This would be a great question for Hadoop to answer once. However, if the business needs to know this as a rolling window of 365 days, then it is an inefficient waste of Hadoop cluster resources. A much more effective solution is to have Hadoop solve the problem once and then have smaller, more efficient engines monitor the point-of-sale (POS) data for this situation. By adding the POS streaming data to the Hadoop pre-calculated answer, you will always have the correct answer to the question without wasting precious resources.
Different than our lake example, the smaller engines are not smaller Hadoop clusters. Rather, we are using an enterprise services bus that has been extended with complex event processing—a combination that we sometimes call an event services bus. This event services bus can be easily programmed to monitor all of the streams of data in the corporation to look for the same filter that the Hadoop cluster calculated. When it finds the same situation, it can easily combine the new streaming answer with the existing static answer from Hadoop.
This architecture allows a more flexible solution to Big Data problems in a way that maximizes the investment of the IT resources. The Big Data tools can be easily redeployed to solve many problems with the ongoing maintenance of the result done by the very infrastructure of the company.

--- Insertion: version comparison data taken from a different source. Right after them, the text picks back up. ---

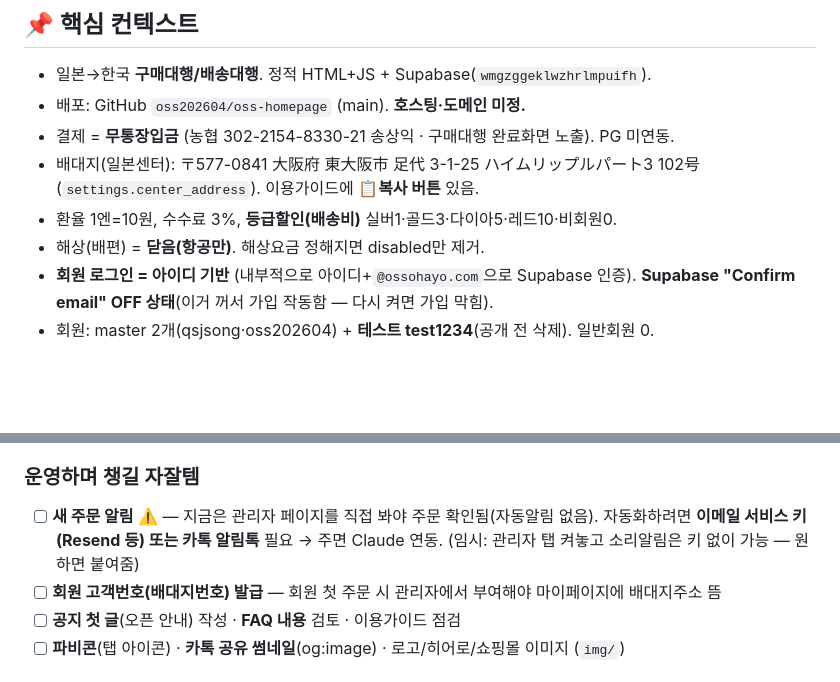
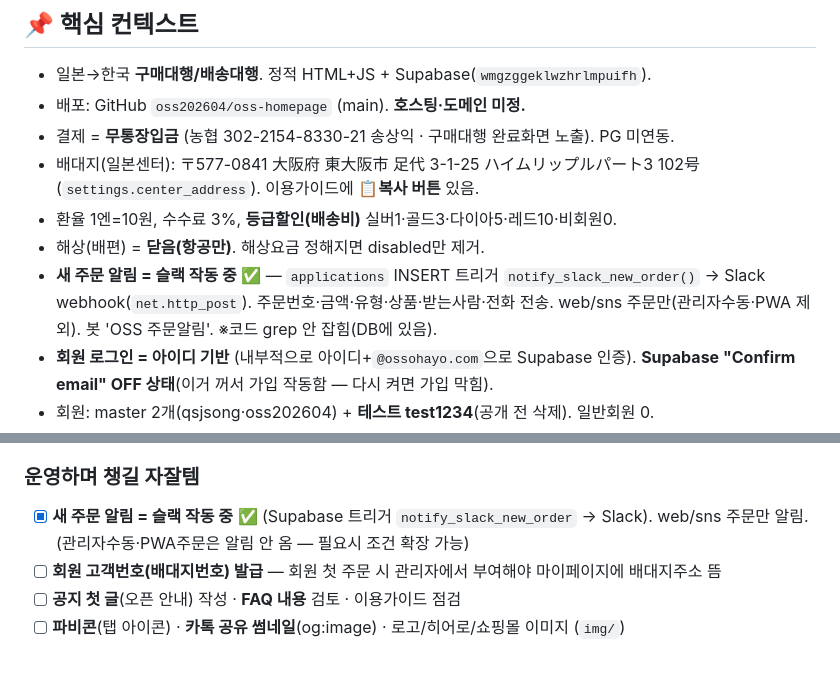
Before and after one commit to oss202604/oss-homepage, a Markdown page: _작업현황.md, 2 parts joined by grey strips. Drawn GitHub-style; blank space fills up the shorter version.

Commit message:
작업현황 정정: 새 주문 슬랙 알림은 이미 작동 중
- applications INSERT 트리거 notify_slack_new_order() → Slack webhook 확인
- web/sns 주문(구매대행·배송대행 폼) 모두 알림 발송됨
- #7(새 주문 알림)을 '미완'에서 '완료'로 정정 (DB에 있어 코드 grep에 안 잡혔음)

Co-Authored-By: Claude Opus 4.8 <noreply@anthropic.com>

```diff
--- a/_작업현황.md
+++ b/_작업현황.md
@@ -9,6 +9,7 @@
 - 배대지(일본센터): 〒577-0841 大阪府 東大阪市 足代 3-1-25 ハイムリップルパート3 102号 (`settings.center_address`). 이용가이드에 **📋복사 버튼** 있음.
 - 환율 1엔=10원, 수수료 3%, **등급할인(배송비)** 실버1·골드3·다이아5·레드10·비회원0.
 - 해상(배편) = **닫음(항공만)**. 해상요금 정해지면 disabled만 제거.
+- **새 주문 알림 = 슬랙 작동 중** ✅ — `applications` INSERT 트리거 `notify_slack_new_order()` → Slack webhook(`net.http_post`). 주문번호·금액·유형·상품·받는사람·전화 전송. web/sns 주문만(관리자수동·PWA 제외). 봇 'OSS 주문알림'. ※코드 grep 안 잡힘(DB에 있음).
 - **회원 로그인 = 아이디 기반** (내부적으로 아이디+`@ossohayo.com`으로 Supabase 인증). **Supabase "Confirm email" OFF 상태**(이거 꺼서 가입 작동함 — 다시 켜면 가입 막힘).
 - 회원: master 2개(qsjsong·oss202604) + **테스트 test1234**(공개 전 삭제). 일반회원 0.
 - 버전: **script.js v28 · supabase.js v15 · styles.css v34** · admin.js v18 · admin.css v13.
@@ -46,7 +47,7 @@
 - [ ] 입금계좌·배송요율표 최종 확인
 
 ### 운영하며 챙길 자잘템
-- [ ] **새 주문 알림** ⚠️ — 지금은 관리자 페이지를 직접 봐야 주문 확인됨(자동알림 없음). 자동화하려면 **이메일 서비스 키(Resend 등) 또는 카톡 알림톡** 필요 → 주면 Claude 연동. (임시: 관리자 탭 켜놓고 소리알림은 키 없이 가능 — 원하면 붙여줌)
+- [x] **새 주문 알림 = 슬랙 작동 중** ✅ (Supabase 트리거 `notify_slack_new_order` → Slack). web/sns 주문만 알림. (관리자수동·PWA주문은 알림 안 옴 — 필요시 조건 확장 가능)
 - [ ] **회원 고객번호(배대지번호) 발급** — 회원 첫 주문 시 관리자에서 부여해야 마이페이지에 배대지주소 뜸
 - [ ] **공지 첫 글**(오픈 안내) 작성 · **FAQ 내용** 검토 · 이용가이드 점검
 - [ ] **파비콘**(탭 아이콘) · **카톡 공유 썸네일**(og:image) · 로고/히어로/쇼핑몰 이미지 (`img/`)
```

Explore our Integration Maturity Model to better understand how to leverage your Big Data.